NFL teams over the salary cap see the bridge fast approaching. The New Orleans Saints, forced to shed $20 million to get under the weight limit before the new league year begins Tuesday, are one of them.
And as the organization started to do so this Wednesday, veteran running back Pierre Thomas was the first to be let go.
Thomas didn’t weigh heavily against the cap. But by the time the 30-year-old was released, $1.7 million in cap savings and $830,000 in dead money were all that remained from the three-year, $6.9 million contract he restructured last March.
He was one of eight Saints players left from the Super Bowl XLIV team, a team he proved integral to both before and after his 16-yard touchdown screen gave New Orleans a 13-10 lead five Februaries ago. And he could be one player the New England Patriots find interest in after this February’s team.
New England heads into free agency with dominoes yet to fall went it comes to cornerback Darrelle Revis’ 20 million option, the potential restructure of receiver Danny Amendola’s deal or linebacker Jerod Mayo’s, as well as the looming unrestricted free agency of free safety Devin McCourty.
Defensive tackle and team captain Vince Wilfork announced Thursday that the Patriots will not pick up his two-year option. But there are more dominoes in play as the organization vies to get under the adjusted cap number.
One of them resides in the hands of halfback Shane Vereen, who, along with fellow Patriots rusher Stevan Ridley, are also scheduled to become unrestricted free agents in the coming week.
The availability of Thomas could present New England with an alternative to the 2011 second-round pick out of California more so than the third-round pick out LSU. Yet that alternative, four years older, one inch taller and 10 pounds heavier, is something to consider. It is something of a contingency plan, should Vereen not return to the team that drafted him four years ago, and the one he caught 11 passes for last month.
Thomas draws some semblance in terms of role. But he’s a different kind of player cut out for that role. He isn’t electrifying. He isn’t a mismatch out wide. What he is, is in a sense, indicative of the way he entered the league.
Not invited to the NFL Scouting Combine and not drafted by an NFL team in 2007, the Illinois product made his home in New Orleans by doing the little things. Those little things made him an every-phase player. His impact on special teams, as well as his impact as a pass blocker, a receiver and a rusher, kept him there for eight seasons.

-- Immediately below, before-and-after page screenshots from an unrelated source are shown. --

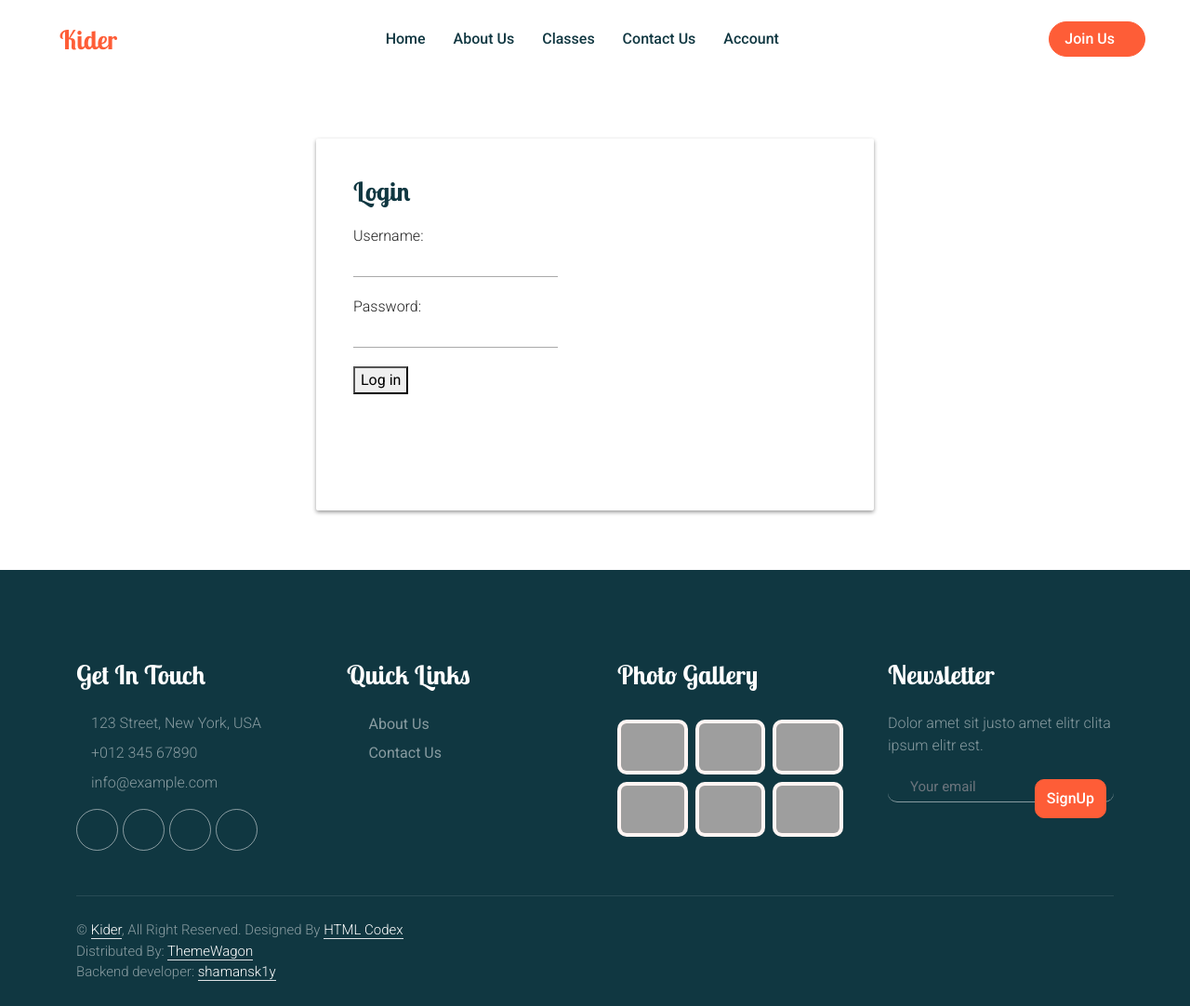
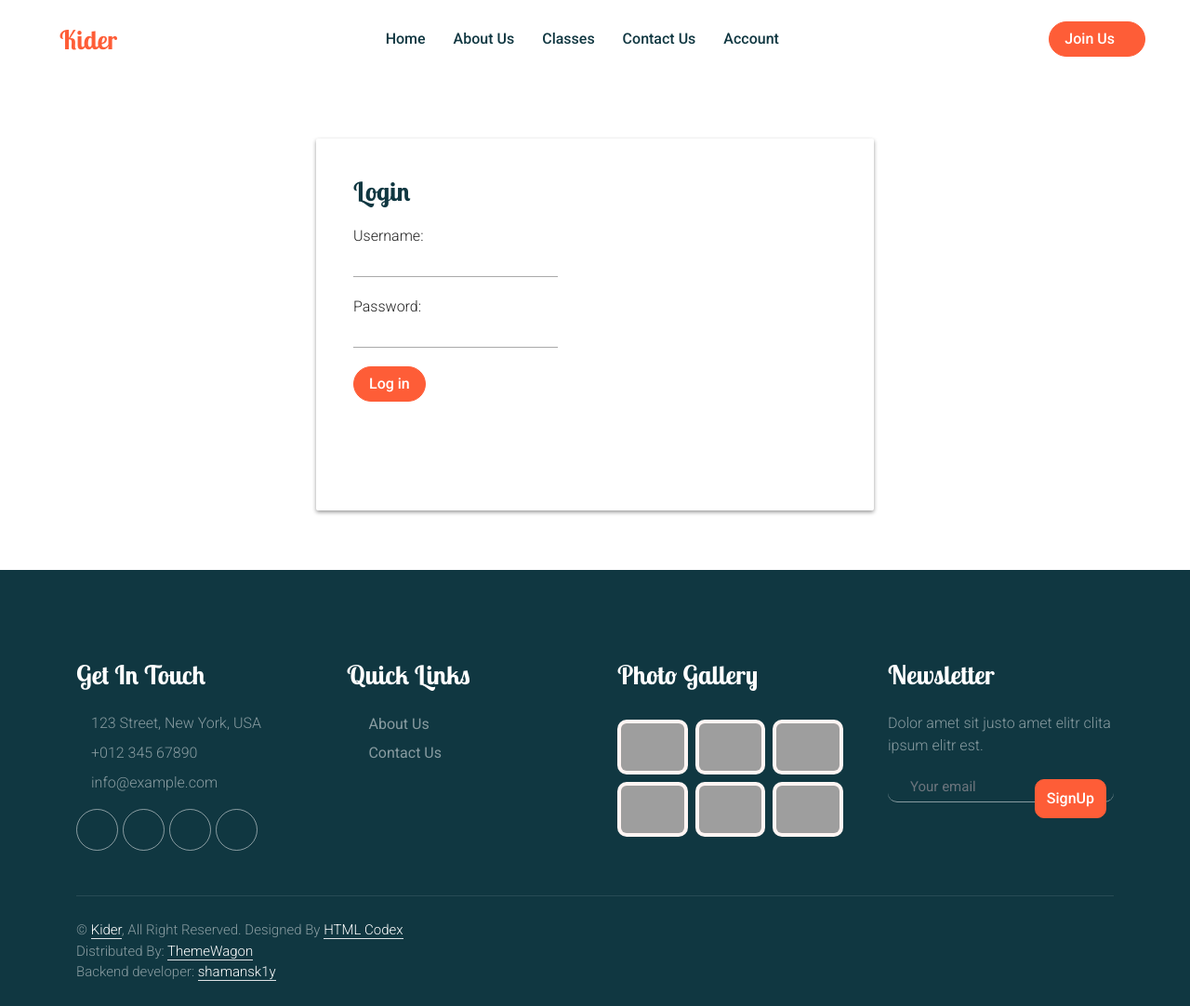
Before and after one commit to shamansk1y/kider_site_dep, a Django app: page /login/ in a window 1280 px wide. Shown: the whole page at 93% size. Run offline with Django 4.2, Linux system fonts and the light colour scheme; data comes from the database, SQL or seed files in the repository; some libraries are stand-ins or nearby versions; grey boxes are pictures that could not be loaded.

```diff
--- a/account/templates/login.html
+++ b/account/templates/login.html
@@ -15,7 +15,7 @@
         {% csrf_token %}
         {{ form.as_p }}
 {#            <input type="submit" class='btn btn-primary rounded-pill px-3 d-none d-lg-block' name="signup_submit" value="Log in"  />#}
-            <button type="submit" name="signup_submit" value="Log in">Log in</button>
+            <button type="submit" class='btn btn-primary rounded-pill px-3 d-none d-lg-block' name="signup_submit" value="Log in">Log in</button>
         </form>
   </div>
 
```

Thomas carved his place, whether it be as a returner during his early years, or as a third-down threat from “11” personnel in his later years. Throughout, he finished plays low to the ground with his legs still churning. And from beginning to end, he finished having played in 105 regular-season games for the Saints, amassing 3,745 rushing yards on 818 carries, 2,608 yards on 327 catches, and 40 total touchdowns.
He rushed for 4.8 yards per carry in five of his campaigns with New Orleans, and 4.9 as recently as 2014. And although it was also in 2014 that Thomas was limited to a career-low 222 rushing yards, catching as many passes – 45 – as carries he had handled, he pieced together a career-high 34.4 receiving yards per game.
One turn back to quarterback Drew Brees at a time, the high-percentage plays added up. The season, though, did not add up to what it could have.
The 5-foot-11, 215-pound back missed five games because of foot and rib injuries. The latter ultimately sent him to injured reserve before Week 17, as he quietly left in the middle of his final game as a member of the Saints.
Quietly, he left the Saints fourth in franchise history in rushing yards, sixth in receptions, and 14th in receiving yards.
There’s reason to believe what he has left should continue to translate not far from the way it already has. When healthy, Thomas has been reliability. He had missed one game over his previous three seasons heading into 2014, but it’s his steadiness out of the backfield, his blitz pickup, his ball security, and what he’s done to provide another layer to a rotation that has kept him going.
Thomas’ greatest runs in a Saints uniform were without finesse or breakaway speed; they were subtle. They were smooth more than they were sudden. His patience to allow the blocks on his slip screens to develop, his agility to shift just enough into space, his vision to run by tackles, his strength and balance to bounce off of them – all of which are still part of his mold.
And should the Patriots’ backfield take on a new shape, his mold could be fit for it.